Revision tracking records
* * *

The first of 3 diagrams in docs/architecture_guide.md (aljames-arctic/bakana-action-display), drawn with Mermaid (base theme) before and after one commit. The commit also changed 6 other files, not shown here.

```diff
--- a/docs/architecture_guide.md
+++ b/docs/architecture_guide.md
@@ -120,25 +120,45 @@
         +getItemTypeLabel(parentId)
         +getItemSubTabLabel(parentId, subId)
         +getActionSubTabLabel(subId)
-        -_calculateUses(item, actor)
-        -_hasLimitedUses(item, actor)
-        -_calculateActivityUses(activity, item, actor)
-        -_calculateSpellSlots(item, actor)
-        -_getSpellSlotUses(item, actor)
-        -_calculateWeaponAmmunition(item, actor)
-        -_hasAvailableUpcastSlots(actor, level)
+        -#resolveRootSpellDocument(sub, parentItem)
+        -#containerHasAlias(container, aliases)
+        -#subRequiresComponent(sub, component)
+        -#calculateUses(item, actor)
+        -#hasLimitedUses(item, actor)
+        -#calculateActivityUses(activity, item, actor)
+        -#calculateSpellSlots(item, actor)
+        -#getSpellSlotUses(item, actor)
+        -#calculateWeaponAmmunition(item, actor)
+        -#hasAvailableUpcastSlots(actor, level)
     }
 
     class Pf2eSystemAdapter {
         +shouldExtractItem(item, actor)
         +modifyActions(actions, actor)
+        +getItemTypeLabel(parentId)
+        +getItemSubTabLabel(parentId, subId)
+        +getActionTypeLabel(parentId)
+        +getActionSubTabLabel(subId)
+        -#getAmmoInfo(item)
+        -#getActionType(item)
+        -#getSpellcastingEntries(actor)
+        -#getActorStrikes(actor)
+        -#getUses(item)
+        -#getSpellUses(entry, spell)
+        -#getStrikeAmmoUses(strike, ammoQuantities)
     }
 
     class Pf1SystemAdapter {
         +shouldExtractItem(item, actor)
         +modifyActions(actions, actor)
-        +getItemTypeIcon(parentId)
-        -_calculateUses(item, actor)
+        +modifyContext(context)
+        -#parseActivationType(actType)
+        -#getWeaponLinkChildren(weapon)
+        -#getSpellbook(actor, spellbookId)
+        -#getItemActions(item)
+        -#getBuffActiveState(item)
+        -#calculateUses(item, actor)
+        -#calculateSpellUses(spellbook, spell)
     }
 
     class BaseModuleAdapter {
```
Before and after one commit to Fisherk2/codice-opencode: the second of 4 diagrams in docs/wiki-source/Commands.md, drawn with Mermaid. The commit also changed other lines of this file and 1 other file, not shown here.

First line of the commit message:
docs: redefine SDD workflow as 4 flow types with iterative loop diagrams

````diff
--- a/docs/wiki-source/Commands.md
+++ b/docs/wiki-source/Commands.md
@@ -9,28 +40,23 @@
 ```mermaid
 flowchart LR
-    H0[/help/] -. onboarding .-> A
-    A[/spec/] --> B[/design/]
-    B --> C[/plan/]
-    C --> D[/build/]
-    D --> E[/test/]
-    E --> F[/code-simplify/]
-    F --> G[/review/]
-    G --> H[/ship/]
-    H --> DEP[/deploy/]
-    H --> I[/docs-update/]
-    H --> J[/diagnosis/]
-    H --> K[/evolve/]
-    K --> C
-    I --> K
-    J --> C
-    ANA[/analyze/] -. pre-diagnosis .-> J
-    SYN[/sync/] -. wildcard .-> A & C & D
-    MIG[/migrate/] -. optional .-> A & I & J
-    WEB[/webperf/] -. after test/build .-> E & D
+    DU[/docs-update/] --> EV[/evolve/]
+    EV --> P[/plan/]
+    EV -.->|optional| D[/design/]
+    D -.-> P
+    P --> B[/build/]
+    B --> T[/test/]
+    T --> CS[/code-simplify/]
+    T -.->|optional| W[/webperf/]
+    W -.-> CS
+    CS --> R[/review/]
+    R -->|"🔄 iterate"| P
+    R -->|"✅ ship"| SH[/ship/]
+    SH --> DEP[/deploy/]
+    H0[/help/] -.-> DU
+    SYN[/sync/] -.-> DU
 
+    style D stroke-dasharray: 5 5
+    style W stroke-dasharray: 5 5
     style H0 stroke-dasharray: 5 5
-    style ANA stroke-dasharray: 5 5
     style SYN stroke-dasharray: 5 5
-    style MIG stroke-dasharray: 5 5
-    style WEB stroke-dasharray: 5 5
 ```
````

* * *

Each line must be set down again exactly as above, with no line omitted.

◆ ANSWER SPACE:
The first of 3 diagrams in docs/architecture_guide.md (aljames-arctic/bakana-action-display), drawn with Mermaid (base theme) before and after one commit. The commit also changed 6 other files, not shown here.

```diff
--- a/docs/architecture_guide.md
+++ b/docs/architecture_guide.md
@@ -120,25 +120,45 @@
         +getItemTypeLabel(parentId)
         +getItemSubTabLabel(parentId, subId)
         +getActionSubTabLabel(subId)
-        -_calculateUses(item, actor)
-        -_hasLimitedUses(item, actor)
-        -_calculateActivityUses(activity, item, actor)
-        -_calculateSpellSlots(item, actor)
-        -_getSpellSlotUses(item, actor)
-        -_calculateWeaponAmmunition(item, actor)
-        -_hasAvailableUpcastSlots(actor, level)
+        -#resolveRootSpellDocument(sub, parentItem)
+        -#containerHasAlias(container, aliases)
+        -#subRequiresComponent(sub, component)
+        -#calculateUses(item, actor)
+        -#hasLimitedUses(item, actor)
+        -#calculateActivityUses(activity, item, actor)
+        -#calculateSpellSlots(item, actor)
+        -#getSpellSlotUses(item, actor)
+        -#calculateWeaponAmmunition(item, actor)
+        -#hasAvailableUpcastSlots(actor, level)
     }
 
     class Pf2eSystemAdapter {
         +shouldExtractItem(item, actor)
         +modifyActions(actions, actor)
+        +getItemTypeLabel(parentId)
+        +getItemSubTabLabel(parentId, subId)
+        +getActionTypeLabel(parentId)
+        +getActionSubTabLabel(subId)
+        -#getAmmoInfo(item)
+        -#getActionType(item)
+        -#getSpellcastingEntries(actor)
+        -#getActorStrikes(actor)
+        -#getUses(item)
+        -#getSpellUses(entry, spell)
+        -#getStrikeAmmoUses(strike, ammoQuantities)
     }
 
     class Pf1SystemAdapter {
         +shouldExtractItem(item, actor)
         +modifyActions(actions, actor)
-        +getItemTypeIcon(parentId)
-        -_calculateUses(item, actor)
+        +modifyContext(context)
+        -#parseActivationType(actType)
+        -#getWeaponLinkChildren(weapon)
+        -#getSpellbook(actor, spellbookId)
+        -#getItemActions(item)
+        -#getBuffActiveState(item)
+        -#calculateUses(item, actor)
+        -#calculateSpellUses(spellbook, spell)
     }
 
     class BaseModuleAdapter {
```
Before and after one commit to Fisherk2/codice-opencode: the second of 4 diagrams in docs/wiki-source/Commands.md, drawn with Mermaid. The commit also changed other lines of this file and 1 other file, not shown here.

First line of the commit message:
docs: redefine SDD workflow as 4 flow types with iterative loop diagrams

````diff
--- a/docs/wiki-source/Commands.md
+++ b/docs/wiki-source/Commands.md
@@ -9,28 +40,23 @@
 ```mermaid
 flowchart LR
-    H0[/help/] -. onboarding .-> A
-    A[/spec/] --> B[/design/]
-    B --> C[/plan/]
-    C --> D[/build/]
-    D --> E[/test/]
-    E --> F[/code-simplify/]
-    F --> G[/review/]
-    G --> H[/ship/]
-    H --> DEP[/deploy/]
-    H --> I[/docs-update/]
-    H --> J[/diagnosis/]
-    H --> K[/evolve/]
-    K --> C
-    I --> K
-    J --> C
-    ANA[/analyze/] -. pre-diagnosis .-> J
-    SYN[/sync/] -. wildcard .-> A & C & D
-    MIG[/migrate/] -. optional .-> A & I & J
-    WEB[/webperf/] -. after test/build .-> E & D
+    DU[/docs-update/] --> EV[/evolve/]
+    EV --> P[/plan/]
+    EV -.->|optional| D[/design/]
+    D -.-> P
+    P --> B[/build/]
+    B --> T[/test/]
+    T --> CS[/code-simplify/]
+    T -.->|optional| W[/webperf/]
+    W -.-> CS
+    CS --> R[/review/]
+    R -->|"🔄 iterate"| P
+    R -->|"✅ ship"| SH[/ship/]
+    SH --> DEP[/deploy/]
+    H0[/help/] -.-> DU
+    SYN[/sync/] -.-> DU
 
+    style D stroke-dasharray: 5 5
+    style W stroke-dasharray: 5 5
     style H0 stroke-dasharray: 5 5
-    style ANA stroke-dasharray: 5 5
     style SYN stroke-dasharray: 5 5
-    style MIG stroke-dasharray: 5 5
-    style WEB stroke-dasharray: 5 5
 ```
````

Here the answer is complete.